----- Records for this exercise -----
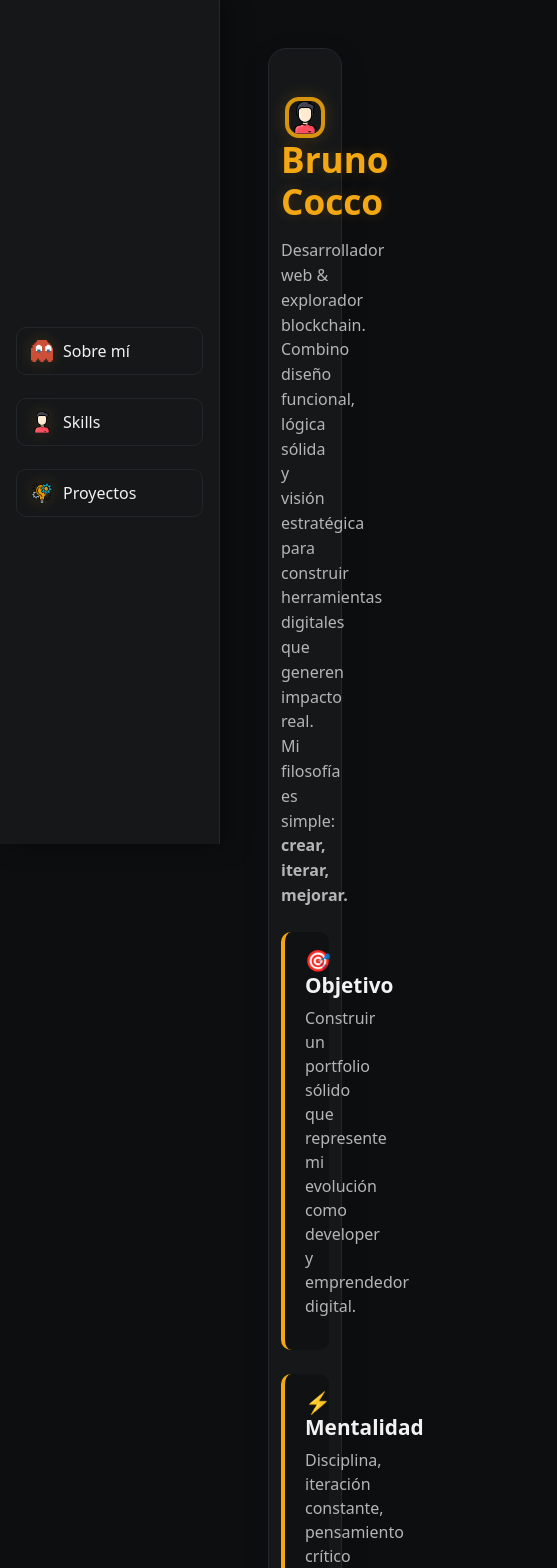
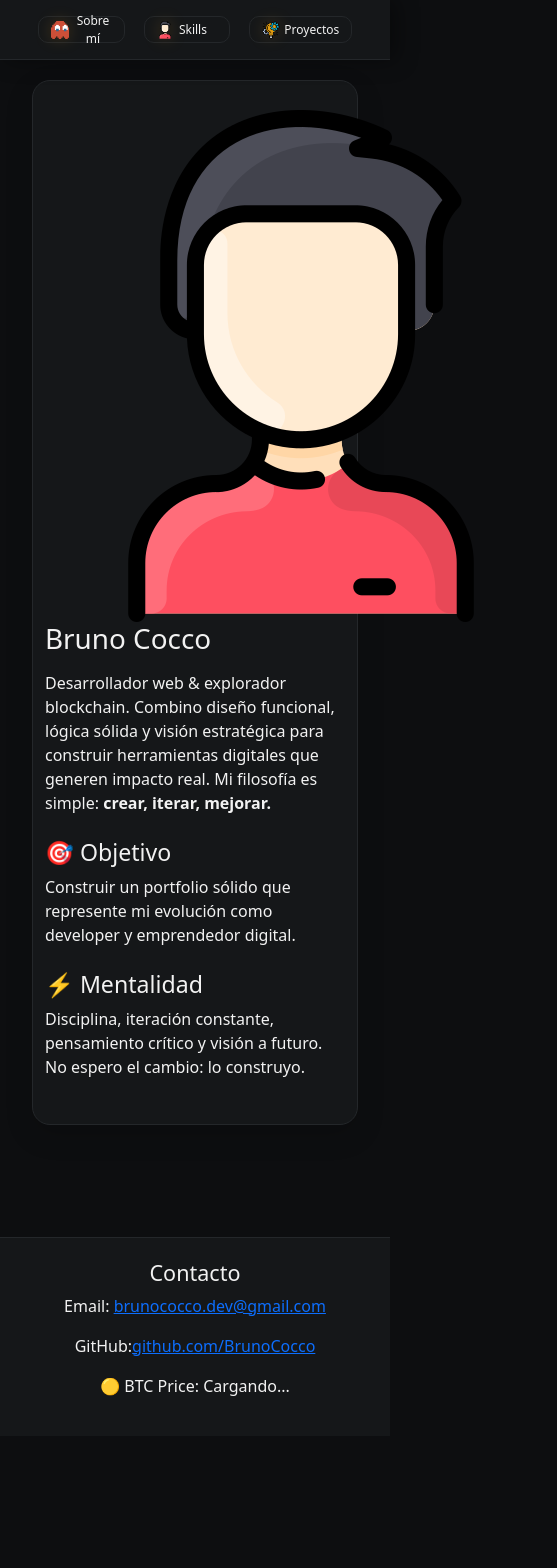
Before and after one commit to BrunoCocco/Portafolio-BC, a React (Vite) app: page / in a window 390 px wide. Shown: the top 1568 px of the page, 557 px wide, since content can reach past the window. After the commit the page ends 1436 px from the top, so only its background shows below. Built offline with nearby package versions, Linux system fonts and the light colour scheme; no server answers.

Commit message:
responsive

```diff
--- a/src/App.css
+++ b/src/App.css
@@ -1,6 +1,5 @@
 /* ============================================================
-   🟡 BITCOIN PORTFOLIO – SIDEBAR EDITION
-   Tech · Elegante · Profesional · Web3 Style
+   🟡 BITCOIN PORTFOLIO – FULL RESPONSIVE EDITION
 ============================================================ */
 
 :root {
@@ -16,17 +15,18 @@
 
   --border: #24272A;
 
+  --sidebar-w: 220px;
+
   --shadow-soft: 0 10px 28px rgba(0, 0, 0, 0.15);
 
-  --f-title: clamp(2.2rem, 3vw, 3.4rem);
-  --f-sub: clamp(1.3rem, 2vw, 1.6rem);
-  --f-text: clamp(1rem, 1.4vw, 1.15rem);
-
-  --sidebar-w: 220px;
+  /* 🎯 Escala automática según pantalla */
+  --f-title: clamp(1.8rem, 3.2vw, 3.2rem);
+  --f-sub: clamp(1.2rem, 1.9vw, 1.55rem);
+  --f-text: clamp(.95rem, 1.3vw, 1.14rem);
 }
 
 /* ============================================================
-   🔹 BASE
+   BASE
 ============================================================ */
 html, body, #root {
   margin: 0;
@@ -34,26 +34,24 @@ html, body, #root {
   min-height: 100%;
   background: var(--bg-dark);
   color: var(--text-light);
-  font-family: "Poppins", system-ui, sans-serif;
+  font-family: Poppins, system-ui, sans-serif;
 }
 
 /* ============================================================
-   🧠 LAYOUT SIN SOLAPES
+   FIX RESPONSIVE LAYOUT
 ============================================================ */
-
 .app-main {
   min-height: 100vh;
-  padding: 3rem;
+  padding: 3rem 2rem;
   margin-left: var(--sidebar-w);
   display: flex;
   justify-content: center;
-  align-items: flex-start;   /* El contenido inicia arriba */
+  align-items: flex-start;
 }
 
 /* ============================================================
-   🟨 SIDEBAR - HEADER IZQUIERDO
+   SIDEBAR DESKTOP
 ============================================================ */
-
 .crypto-header {
   position: fixed;
   top: 0;
@@ -62,45 +60,38 @@ html, body, #root {
   height: 100vh;
   background: var(--card-bg);
   border-right: 1px solid var(--border);
-
   display: flex;
   flex-direction: column;
   justify-content: center;
+  padding: 1rem;
   gap: 2rem;
-  padding: 1rem;
-
-  box-shadow: 6px 0px 24px rgba(0,0,0,0.4);
+  box-shadow: 6px 0 22px rgba(0,0,0,0.4);
 }
 
-/* Columna de botones */
 .nav-container {
   display: flex;
   flex-direction: column;
-  width: 100%;
-  gap: 1.4rem;
+  gap: 1.2rem;
 }
 
 .nav-btn {
+  display: flex;
   width: 100%;
-  display: flex;
+  gap: .6rem;
   align-items: center;
-  gap: .6rem;
-  padding: .7rem .9rem;
-
+  padding: .7rem 1rem;
   border-radius: 10px;
   border: 1px solid var(--border);
   background: var(--card-bg);
-
   color: var(--text-light);
   font-weight: 500;
-  transition: 0.25s ease;
+  transition: .25s ease;
 }
 
 .nav-btn:hover {
   border-color: var(--btc-gold);
+  transform: translateX(6px);
   color: var(--btc-gold);
-  transform: translateX(6px);
-  text-shadow: 0 0 6px var(--btc-glow);
   cursor: pointer;
 }
 
@@ -110,180 +101,33 @@ html, body, #root {
 }
 
 /* ============================================================
-   🧑‍🚀 SECCIÓN BRUNO
+   🔥 MAIN SECTIONS RESPONSIVE
 ============================================================ */
-
-.bruno-section {
-  width: min(880px, 92%);
+.bruno-section,
+.skills-section {
+  width: min(900px, 92%);
+  padding: 2.8rem;
   margin: auto;
-  padding: 3rem;
   background: var(--card-bg);
   border-radius: 18px;
   border: 1px solid var(--border);
   box-shadow: var(--shadow-soft);
 }
 
-.bruno-img {
-  width: 85%;
-  max-width: 280px;
-  border-radius: 14px;
-  border: 4px solid var(--btc-soft);
-  transition: 0.25s ease;
-  box-shadow: 0 0 18px var(--btc-glow);
-}
-
-.bruno-img:hover {
-  transform: scale(1.05);
-  filter: brightness(1.08);
-}
-
-.bruno-title {
-  font-size: var(--f-title);
-  font-weight: 700;
-  color: var(--btc-gold);
-  text-shadow: 0 0 14px var(--btc-glow);
-}
-
-.bruno-desc {
-  font-size: var(--f-text);
-  color: var(--text-mid);
-  line-height: 1.55;
-  max-width: 600px;
-}
-
-/* === BLOQUES === */
-.bruno-block {
-  background: #101113;
-  border-left: 4px solid var(--btc-gold);
-  padding: 16px 20px;
-  border-radius: 10px;
-  margin-top: 1.2rem;
-  transition: .25s ease;
-}
-
-.bruno-block:hover {
-  transform: translateX(6px);
-  border-color: var(--btc-soft);
-}
-
-.block-title {
-  font-size: var(--f-sub);
-  font-weight: 600;
-}
-
-.block-text {
-  font-size: 1rem;
-  color: var(--text-mid);
+/* ============================================================
+   GRID RESPONSIVE
+============================================================ */
+.skills-grid {
+  display: grid;
+  gap: 1.4rem;
+  grid-template-columns: repeat(auto-fit, minmax(240px, 1fr));
 }
 
 /* ============================================================
-   🟡 SKILLS SECTION – Bitcoin Portfolio Edition
-   Estilo consistente con el layout actual
+   FOOTER NORMAL
 ============================================================ */
-
-.skills-section {
-  width: min(950px, 90%);
-  background: var(--card-bg);
-  border: 1px solid var(--border);
-  border-radius: 18px;
-  padding: 3rem;
-  margin: auto;
-  box-shadow: var(--shadow-soft);
-  animation: fadeIn 0.5s ease-out;
-}
-
-/* Título principal de sección */
-.skills-title {
-  font-size: var(--f-title);
-  font-weight: 700;
-  color: var(--btc-gold);
-  text-shadow: 0 0 14px var(--btc-glow);
-  margin-bottom: 1rem;
-}
-
-/* Intro */
-.skills-intro {
-  font-size: var(--f-text);
-  color: var(--text-mid);
-  max-width: 650px;
-  line-height: 1.6;
-  margin-bottom: 2rem;
-}
-
-/* Bloques destacados */
-.skills-block {
-  background: #101113;
-  border-left: 4px solid var(--btc-gold);
-  padding: 16px 22px;
-  border-radius: 10px;
-  margin: 2rem 0;
-  transition: .25s ease;
-}
-
-.skills-block:hover {
-  transform: translateX(6px);
-  border-color: var(--btc-soft);
-}
-
-.skills-sub {
-  font-size: var(--f-sub);
-  font-weight: 600;
-  margin-bottom: 6px;
-}
-
-/* GRID DE SKILLS */
-.skills-grid {
-  margin-top: 2rem;
-  display: grid;
-  gap: 1.2rem;
-  grid-template-columns: repeat(auto-fit, minmax(240px, 1fr));
-}
-
-/* Cada tarjeta */
-.skill-card {
-  background: #121315;
-  border-radius: 12px;
-  padding: 1.2rem;
-  border: 1px solid var(--border);
-  transition: 0.25s ease;
-}
-
-.skill-card:hover {
-  border-color: var(--btc-gold);
-  transform: translateY(-4px);
-  box-shadow: 0 0 14px var(--btc-glow);
-}
-
-.skill-card h3 {
-  color: var(--btc-gold);
-  margin-bottom: 6px;
-}
-
-.skill-card p {
-  color: var(--text-mid);
-  font-size: .95rem;
-  line-height: 1.4;
-}
-
-/* Animación suave */
-@keyframes fadeIn {
-  from { opacity: 0; transform: translateY(18px); }
-  to   { opacity: 1; transform: translateY(0); }
-}
-
-
-
-
-
-
-
-/* ============================================================
-   🟣 FOOTER NORMAL
-============================================================ */
-
 .footer-crypto {
   width: 100%;
-  height: auto;
   padding: 1.4rem 0;
   margin-top: 4rem;
   text-align: center;
@@ -291,27 +135,61 @@ html, body, #root {
   border-top: 1px solid var(--border);
 }
 
-.footer-title {
-  font-size: .9rem;
-  color: var(--btc-gold);
-  margin-bottom: 6px;
-  letter-spacing: 1.3px;
-  font-weight: 600;
+/* ============================================================
+   📱 RESPONSIVE ADAPTIVE BREAKPOINTS
+============================================================ */
+
+/* TABLETS - Sidebar más angosto */
+@media (max-width: 1024px) {
+  :root {
+    --sidebar-w: 160px;
+  }
 }
 
-.footer-item {
-  font-size: .85rem;
-  color: var(--text-mid);
-  margin: 2px;
+/* 📱 MOBILE MODE – Sidebar se convierte en Navbar */
+@media (max-width: 768px) {
+
+  .crypto-header {
+    position: fixed;
+    width: 100%;
+    height: 60px;
+    flex-direction: row;
+    justify-content: center;
+    gap: 1rem;
+    top: 0;
+    left: 0;
+    border-right: none;
+    border-bottom: 1px solid var(--border);
+  }
+
+  .nav-container {
+    flex-direction: row;
+  }
+
+  .btn-icon {
+    width: 18px;
+  }
+
+  .nav-btn {
+    padding: .5rem .7rem;
+    font-size: .85rem;
+  }
+
+  .app-main {
+    margin-left: 0;
+    padding-top: 5rem;
+  }
+
+  .bruno-section,
+  .skills-section {
+    padding: 1.8rem;
+  }
 }
 
-.footer-item a {
-  text-decoration: none;
-  color: var(--btc-gold);
-  font-weight: 600;
-  transition: .25s ease;
+/* EXTRA SMALL SCREENS */
+@media (max-width: 420px) {
+  .nav-btn {
+    font-size: .75rem;
+    gap: .3rem;
+  }
 }
-
-.footer-item a:hover {
-  color: var(--text-light);
-}
--- a/src/component/Footer.jsx
+++ b/src/component/Footer.jsx
@@ -1,34 +1,30 @@
-// src/component/Footer.jsx
 // =============================================
-// 🧿 Footer de contacto
-// - Fijo abajo
-// - Estilo "Crypto Futuro"
-// - Contiene info de contacto y redes
+// 🟠 Footer con precio BTC Live
 // =============================================
+import useBTCPrice from "../hooks/useBTCPrice.js";
 
 function Footer() {
+  const btc = useBTCPrice();
+
   return (
     <footer className="footer-crypto">
       <div className="footer-inner">
         <h4 className="footer-title">Contacto</h4>
 
         <p className="footer-item">
-          Email: <a href="mailto:brunococco.dev@gmail.com">brunococco.dev@gmail.com</a>
+          Email:{" "}
+          <a href="mailto:brunococco.dev@gmail.com">brunococco.dev@gmail.com</a>
         </p>
 
         <p className="footer-item">
-          Teléfono: <a href="tel:+34123456789">+34 123 456 789</a>
+          GitHub:
+          <a href="https://github.com/BrunoCocco" target="_blank">
+            github.com/BrunoCocco
+          </a>
         </p>
 
         <p className="footer-item">
-          GitHub:{" "}
-          <a
-            href="https://github.com/BrunoCocco"
-            target="_blank"
-            rel="noreferrer"
-          >
-            github.com/BrunoCocco
-          </a>
+          🟡 BTC Price: {btc ? `$${btc}` : "Cargando..."}
         </p>
       </div>
     </footer>
--- a/src/component/Header.jsx
+++ b/src/component/Header.jsx
@@ -35,8 +35,9 @@ function Header({ setVista }) {
 
         {/* === PROYECTOS – AÚN NO DISPONIBLE === */}
         <button
+        onClick={() => setVista("Proyectos")}
+
           className="nav-btn nav-disabled"
-          disabled
         >
           <img src={proyecto} alt="Icono proyectos" className="btn-icon" />
           Proyectos
--- /dev/null
+++ b/src/hooks/useBTCPrice.js
@@ -0,0 +1,26 @@
+import { useEffect, useState } from "react";
+
+function useBTCPrice() {
+  const [precio, setPrecio] = useState(null);
+
+  async function fetchPrecio() {
+    try {
+      const res = await fetch(
+        "https://api.coinbase.com/v2/prices/BTC-USD/spot"
+      );
+      const data = await res.json();
+      setPrecio(Number(data.data.amount).toLocaleString("en-US"));
+    } catch (error) {
+      console.error("❌ Error obteniendo BTC:", error);
+    }
+  }
+
+  useEffect(() => {
+    fetchPrecio();
+    const intervalo = setInterval(fetchPrecio, 20000); // cada 20s
+    return () => clearInterval(intervalo);
+  }, []);
+
+  return precio;
+}
+export default useBTCPrice;
--- /dev/null
+++ b/src/hooks/useGithubRepos.js
@@ -0,0 +1,32 @@
+import { useEffect, useState } from "react";
+
+function useGithubRepos(username) {
+  const [repos, setRepos] = useState([]);
+
+  useEffect(() => {
+    async function fetchRepos() {
+      try {
+        const res = await fetch(
+          `https://api.github.com/users/${username}/repos`
+        );
+        const data = await res.json();
+
+        // FILTRO inteligente: evita basura
+        const filtrados = data.filter((repo) =>
+          /solidity|web3|js|HTML|Bootstrap|hardhat|blockchain|dapp|smart/i.test(
+            repo.description || repo.name
+          )
+        );
+
+        setRepos(filtrados);
+      } catch (err) {
+        console.error("❌ Error obteniendo repos:", err);
+      }
+    }
+    fetchRepos();
+  }, [username]);
+
+  return repos;
+}
+
+export default useGithubRepos;
--- /dev/null
+++ b/src/layouts/VistaProyectos.jsx
@@ -0,0 +1,33 @@
+import useGithubRepos from "../hooks/useGithubRepos";
+
+function Proyectos() {
+  const repos = useGithubRepos("BrunoCocco");
+
+  return (
+    <section className="skills-section container">
+      <h1 className="skills-title">Proyectos Web3</h1>
+
+      {repos.length === 0 && <p>Cargando repositorios...</p>}
+
+      <div className="skills-grid">
+        {repos.map((repo) => (
+          <article key={repo.id} className="skill-card">
+            <h3>📦 {repo.name}</h3>
+            <p>{repo.description || "Repositorio sin descripción"}</p>
+
+            <a
+              href={repo.html_url}
+              className="btn-proyecto"
+              target="_blank"
+              rel="noreferrer"
+            >
+              🔗 Ver Código
+            </a>
+          </article>
+        ))}
+      </div>
+    </section>
+  );
+}
+
+export default Proyectos;
```
Also changed, not shown: src/App.jsx (+12 -13 lines), src/layouts/VistaBruno.jsx (+9 -18 lines).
-----
### Task item
Please say how many lines of the records contain the word "card", giving the number by itself.

### Answer area
9